    Video/Audio/Extras:

    Shout! Factory offers up Kentucky Fried Movie in AVC encoded 1080p high definition framed in its proper 1.85.1 widescreen aspect ratio. You can’t really evaluate the video quality of this movie the way you might a more traditional feature as parts of it are meant to replicate seventies era television and therefore don’t look so great – the opening news cast and news casts that occur throughout the movie, for example (these were actually shot on video and it shows – take a look at the first screen cap). When the movie switches to film sourced material though, things look pretty good, though they do vary from one segment to the next. Generally, the SOV bits notwithstanding, detail is pretty good and definitely above what DVD was ever able to offer. There are no issues with compression artifacts or edge enhancement nor is there any noise reduction, so those who like a healthy dose of film grain with their seventies cult films ought to be happy. You really can’t expect a screwy low budget picture like this to shine, but the new HD transfer is a nice upgrade from what we’ve seen before.

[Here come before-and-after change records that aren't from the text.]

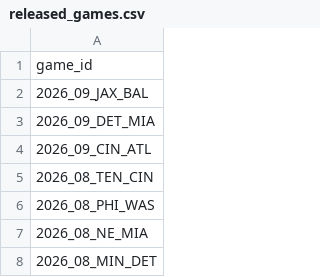
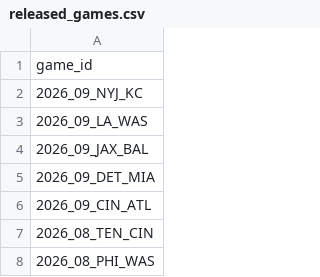
Before and after one commit to nflverse/nflverse-pbp-internal, a CSV file: released_games.csv, drawn as a sheet; only a part is shown; the shorter side is filled out with more unchanged rows; the diff names each change by its address in the sheet, - before the commit and + after, or states it on an @@ line.

```diff
--- a/released_games.csv
+++ b/released_games.csv
+row 2: 2026_09_NYJ_KC
+row 3: 2026_09_LA_WAS
```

    The English language DTS-HD 2.0 Mono track on the disc is also fine for what it is. Sometimes things sound a little flat but the movie has always had that quality to it. As far as the mix itself goes, levels are well balanced and there are no issues with hiss or distortion to note. Dialogue is perfectly discernible and the score sounds alright. This isn’t a fancy mix, but it gets the job done and it suits the movie fine. Optional English closed captioning is also provided.

    The extras on the disc kick off with a commentary track featuring director John Landis, writers Jerry and David Zucker and Jim Abrahams and producer Robert Weiss. This track is sometimes almost as funny as the movie itself as the participants seem to have a blast strolling down memory lane and sharing some funny stories about the making of the movie and where a lot of the goofy ideas and concepts came from in the first place. Landis is refreshingly unapologetic about the movie’s merits, the Zuckers a little less so, but all involved get their share in edge wise and the end result is a very listenable track that mixes up the flow of humor and information in the right way.

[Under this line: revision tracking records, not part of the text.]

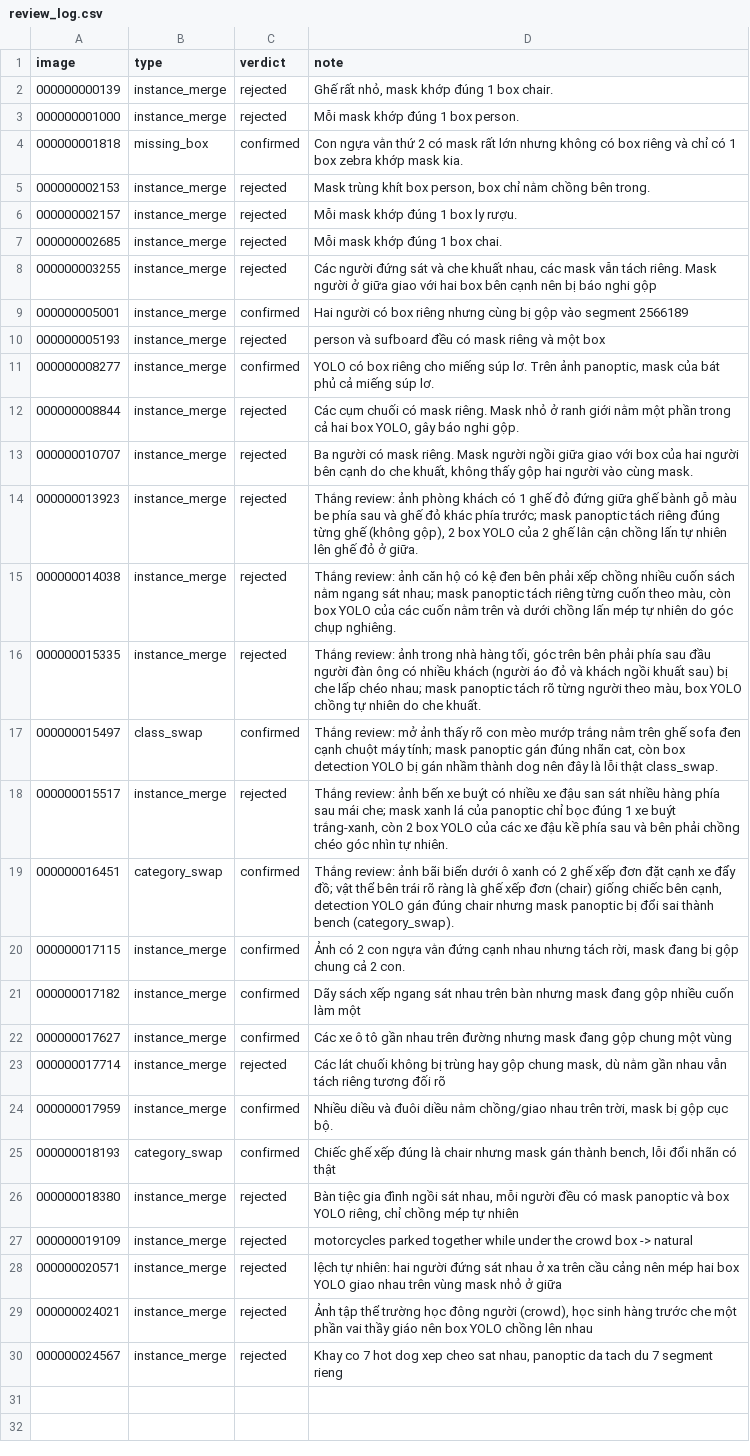
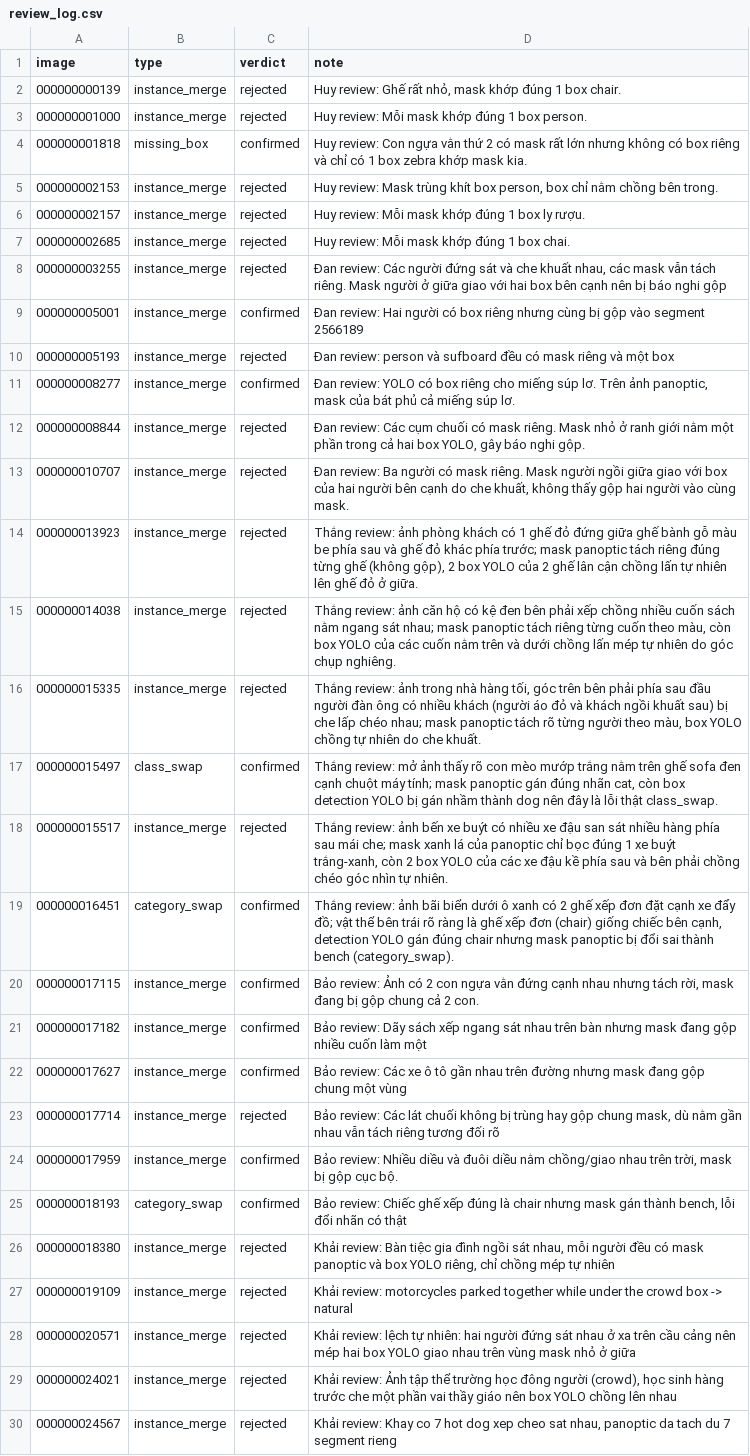
Before and after one commit to trngiahuyyyy/K5-L23-DAY10-NHOMTGH-Release, a CSV file: submission/r3056/review_log.csv, drawn as a sheet; the diff names each change by its address in the sheet, - before the commit and + after, or states it on an @@ line.

Commit message:
P2/P6b: bo sung ten nguoi xem vao tung dong review_log.csv cho ca r3056 va de_an_09

```diff
--- a/submission/r3056/review_log.csv
+++ b/submission/r3056/review_log.csv
-D2 (note): Ghế rất…
+D2 (note): Huy review: Ghế rất…
-D3 (note): Mỗi mask khớp đúng 1 box person.
+D3 (note): Huy review: Mỗi mask khớp đúng 1 box person.
-D4 (note): Con ngựa…
+D4 (note): Huy review: Con ngựa…
-D5 (note): Mask trùng…
+D5 (note): Huy review: Mask trùng…
-D6 (note): Mỗi mask khớp đúng 1 box ly rượu.
+D6 (note): Huy review: Mỗi mask khớp đúng 1 box ly rượu.
-D7 (note): Mỗi mask khớp đúng 1 box chai.
+D7 (note): Huy review: Mỗi mask khớp đúng 1 box chai.
-D8 (note): Các người…
+D8 (note): Đan review: Các người…
-D9 (note): Hai người…
+D9 (note): Đan review: Hai người…
-D10 (note): person và…
+D10 (note): Đan review: person và…
-D11 (note): YOLO có…
+D11 (note): Đan review: YOLO có…
-D12 (note): Các cụm…
+D12 (note): Đan review: Các cụm…
-D13 (note): Ba người…
+D13 (note): Đan review: Ba người…
-D20 (note): Ảnh có…
+D20 (note): Bảo review: Ảnh có…
-D21 (note): Dãy sách…
+D21 (note): Bảo review: Dãy sách…
-D22 (note): Các xe…
+D22 (note): Bảo review: Các xe…
-D23 (note): Các lát…
+D23 (note): Bảo review: Các lát…
-D24 (note): Nhiều diều…
+D24 (note): Bảo review: Nhiều diều…
-D25 (note): Chiếc ghế…
+D25 (note): Bảo review: Chiếc ghế…
-D26 (note): Bàn tiệc…
+D26 (note): Khải review: Bàn tiệc…
-D27 (note): motorcycles parked…
+D27 (note): Khải review: motorcycles parked…
-D28 (note): lệch tự…
+D28 (note): Khải review: lệch tự…
-D29 (note): Ảnh tập…
+D29 (note): Khải review: Ảnh tập…
-D30 (note): Khay co…
+D30 (note): Khải review: Khay co…
```
Also changed, not shown: submission/de_an/review_log.csv.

    David And Jerry Zucker also show up for a sixty-two minute featurette that’s basically an extended interview session. Here the brothers who wrote the movie discuss the early days of their career, how and why Kentucky Fried Movie was born, how Landis came on board and more. This isn’t just KFM specific but actually covers later aspects of their careers as well. Like the commentary it’s a good mix of appreciable humor and interesting insight and definitely worth sitting through if you’re a fan of their work.

    Outside of that we get the movie’s original theatrical trailer, animated menus and chapter selection. All of the extras on the disc are presented in high definition.

    The Final Word:
    Kentucky Fried Movie is tasteless, juvenile low brow humor, sometimes at its best. The movie is uneven in spots but the good definitely outweighs the bad here. Shout! Factory’s Blu-ray omits the home movies from the Anchor Bay DVD but offers up a nice upgrade in terms of audio and video quality and the movie itself is still a lot of good, raunchy fun.

    Click on the images below for full sized Blu-ray screen caps!





















    Comments 4 Comments
    1. John Lyons's Avatar
      John Lyons -
      Some of the highlights are blown out, unfortunately.
    1. Nolando's Avatar
      Nolando -
      For this preview you have our gratitude.
    1. VinceP's Avatar
      VinceP -
      I was hoping for a Tara Strohmeier nudie shot...
    1. Scyther's Avatar
      Scyther -
      Seconded for some Strohmeier love. Probably lost count the amount of times I watched that scene!